# What needs to be done:
The entire set of lines below should be copied exactly.

# Dataset content:

● ● ● ●

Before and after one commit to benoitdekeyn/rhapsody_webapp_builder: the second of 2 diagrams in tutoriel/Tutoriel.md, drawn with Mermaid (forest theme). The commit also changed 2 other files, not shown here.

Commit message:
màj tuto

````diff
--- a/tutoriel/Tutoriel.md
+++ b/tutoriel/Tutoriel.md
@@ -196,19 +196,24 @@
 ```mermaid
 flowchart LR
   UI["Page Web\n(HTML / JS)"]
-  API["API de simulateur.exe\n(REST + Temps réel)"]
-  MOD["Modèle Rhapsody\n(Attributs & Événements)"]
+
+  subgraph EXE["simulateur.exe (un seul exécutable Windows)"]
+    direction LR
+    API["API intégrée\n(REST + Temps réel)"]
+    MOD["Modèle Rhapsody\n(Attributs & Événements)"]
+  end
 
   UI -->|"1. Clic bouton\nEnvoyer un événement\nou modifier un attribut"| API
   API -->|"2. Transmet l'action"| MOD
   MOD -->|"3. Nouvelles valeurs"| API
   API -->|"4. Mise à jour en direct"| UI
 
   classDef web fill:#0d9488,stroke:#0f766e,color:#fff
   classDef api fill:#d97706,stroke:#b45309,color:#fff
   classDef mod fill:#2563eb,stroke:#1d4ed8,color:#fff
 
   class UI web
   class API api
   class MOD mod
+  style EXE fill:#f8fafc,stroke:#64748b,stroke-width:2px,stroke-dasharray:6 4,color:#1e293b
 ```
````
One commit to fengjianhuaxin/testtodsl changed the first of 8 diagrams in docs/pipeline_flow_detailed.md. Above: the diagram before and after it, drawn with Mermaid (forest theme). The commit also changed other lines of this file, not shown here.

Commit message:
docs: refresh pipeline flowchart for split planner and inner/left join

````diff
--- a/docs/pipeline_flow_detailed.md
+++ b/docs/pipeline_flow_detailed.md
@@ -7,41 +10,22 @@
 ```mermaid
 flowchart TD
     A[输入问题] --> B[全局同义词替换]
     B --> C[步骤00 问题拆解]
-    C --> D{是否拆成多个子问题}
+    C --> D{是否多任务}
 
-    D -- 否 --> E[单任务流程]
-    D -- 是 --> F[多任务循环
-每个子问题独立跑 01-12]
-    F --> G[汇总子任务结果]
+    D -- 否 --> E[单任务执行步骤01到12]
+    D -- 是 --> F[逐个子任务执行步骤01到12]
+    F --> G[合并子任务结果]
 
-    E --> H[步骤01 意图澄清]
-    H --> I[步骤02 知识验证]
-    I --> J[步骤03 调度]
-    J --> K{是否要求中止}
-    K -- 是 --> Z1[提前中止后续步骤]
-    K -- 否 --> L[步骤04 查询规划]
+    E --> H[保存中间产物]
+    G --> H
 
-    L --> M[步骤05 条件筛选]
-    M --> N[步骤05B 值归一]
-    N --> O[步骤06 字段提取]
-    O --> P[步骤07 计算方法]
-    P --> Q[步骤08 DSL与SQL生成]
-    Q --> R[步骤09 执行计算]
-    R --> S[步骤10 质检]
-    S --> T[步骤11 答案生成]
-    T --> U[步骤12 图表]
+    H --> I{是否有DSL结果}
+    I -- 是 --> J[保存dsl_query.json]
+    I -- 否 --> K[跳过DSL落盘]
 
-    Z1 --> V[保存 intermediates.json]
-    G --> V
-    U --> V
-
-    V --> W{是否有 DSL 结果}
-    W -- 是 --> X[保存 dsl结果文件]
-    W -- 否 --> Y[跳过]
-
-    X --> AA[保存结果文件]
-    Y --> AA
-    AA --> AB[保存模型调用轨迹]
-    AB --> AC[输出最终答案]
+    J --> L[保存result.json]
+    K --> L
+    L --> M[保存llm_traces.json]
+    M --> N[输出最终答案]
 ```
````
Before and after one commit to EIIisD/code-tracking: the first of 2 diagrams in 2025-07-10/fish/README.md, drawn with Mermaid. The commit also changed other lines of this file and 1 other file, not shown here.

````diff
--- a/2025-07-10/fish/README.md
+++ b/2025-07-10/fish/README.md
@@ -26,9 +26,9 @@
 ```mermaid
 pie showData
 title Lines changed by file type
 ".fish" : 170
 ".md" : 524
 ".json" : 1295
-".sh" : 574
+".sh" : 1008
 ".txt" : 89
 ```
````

● ● ● ●

# Written response:
Before and after one commit to benoitdekeyn/rhapsody_webapp_builder: the second of 2 diagrams in tutoriel/Tutoriel.md, drawn with Mermaid (forest theme). The commit also changed 2 other files, not shown here.

Commit message:
màj tuto

````diff
--- a/tutoriel/Tutoriel.md
+++ b/tutoriel/Tutoriel.md
@@ -196,19 +196,24 @@
 ```mermaid
 flowchart LR
   UI["Page Web\n(HTML / JS)"]
-  API["API de simulateur.exe\n(REST + Temps réel)"]
-  MOD["Modèle Rhapsody\n(Attributs & Événements)"]
+
+  subgraph EXE["simulateur.exe (un seul exécutable Windows)"]
+    direction LR
+    API["API intégrée\n(REST + Temps réel)"]
+    MOD["Modèle Rhapsody\n(Attributs & Événements)"]
+  end
 
   UI -->|"1. Clic bouton\nEnvoyer un événement\nou modifier un attribut"| API
   API -->|"2. Transmet l'action"| MOD
   MOD -->|"3. Nouvelles valeurs"| API
   API -->|"4. Mise à jour en direct"| UI
 
   classDef web fill:#0d9488,stroke:#0f766e,color:#fff
   classDef api fill:#d97706,stroke:#b45309,color:#fff
   classDef mod fill:#2563eb,stroke:#1d4ed8,color:#fff
 
   class UI web
   class API api
   class MOD mod
+  style EXE fill:#f8fafc,stroke:#64748b,stroke-width:2px,stroke-dasharray:6 4,color:#1e293b
 ```
````
One commit to fengjianhuaxin/testtodsl changed the first of 8 diagrams in docs/pipeline_flow_detailed.md. Above: the diagram before and after it, drawn with Mermaid (forest theme). The commit also changed other lines of this file, not shown here.

Commit message:
docs: refresh pipeline flowchart for split planner and inner/left join

````diff
--- a/docs/pipeline_flow_detailed.md
+++ b/docs/pipeline_flow_detailed.md
@@ -7,41 +10,22 @@
 ```mermaid
 flowchart TD
     A[输入问题] --> B[全局同义词替换]
     B --> C[步骤00 问题拆解]
-    C --> D{是否拆成多个子问题}
+    C --> D{是否多任务}
 
-    D -- 否 --> E[单任务流程]
-    D -- 是 --> F[多任务循环
-每个子问题独立跑 01-12]
-    F --> G[汇总子任务结果]
+    D -- 否 --> E[单任务执行步骤01到12]
+    D -- 是 --> F[逐个子任务执行步骤01到12]
+    F --> G[合并子任务结果]
 
-    E --> H[步骤01 意图澄清]
-    H --> I[步骤02 知识验证]
-    I --> J[步骤03 调度]
-    J --> K{是否要求中止}
-    K -- 是 --> Z1[提前中止后续步骤]
-    K -- 否 --> L[步骤04 查询规划]
+    E --> H[保存中间产物]
+    G --> H
 
-    L --> M[步骤05 条件筛选]
-    M --> N[步骤05B 值归一]
-    N --> O[步骤06 字段提取]
-    O --> P[步骤07 计算方法]
-    P --> Q[步骤08 DSL与SQL生成]
-    Q --> R[步骤09 执行计算]
-    R --> S[步骤10 质检]
-    S --> T[步骤11 答案生成]
-    T --> U[步骤12 图表]
+    H --> I{是否有DSL结果}
+    I -- 是 --> J[保存dsl_query.json]
+    I -- 否 --> K[跳过DSL落盘]
 
-    Z1 --> V[保存 intermediates.json]
-    G --> V
-    U --> V
-
-    V --> W{是否有 DSL 结果}
-    W -- 是 --> X[保存 dsl结果文件]
-    W -- 否 --> Y[跳过]
-
-    X --> AA[保存结果文件]
-    Y --> AA
-    AA --> AB[保存模型调用轨迹]
-    AB --> AC[输出最终答案]
+    J --> L[保存result.json]
+    K --> L
+    L --> M[保存llm_traces.json]
+    M --> N[输出最终答案]
 ```
````
Before and after one commit to EIIisD/code-tracking: the first of 2 diagrams in 2025-07-10/fish/README.md, drawn with Mermaid. The commit also changed other lines of this file and 1 other file, not shown here.

````diff
--- a/2025-07-10/fish/README.md
+++ b/2025-07-10/fish/README.md
@@ -26,9 +26,9 @@
 ```mermaid
 pie showData
 title Lines changed by file type
 ".fish" : 170
 ".md" : 524
 ".json" : 1295
-".sh" : 574
+".sh" : 1008
 ".txt" : 89
 ```
````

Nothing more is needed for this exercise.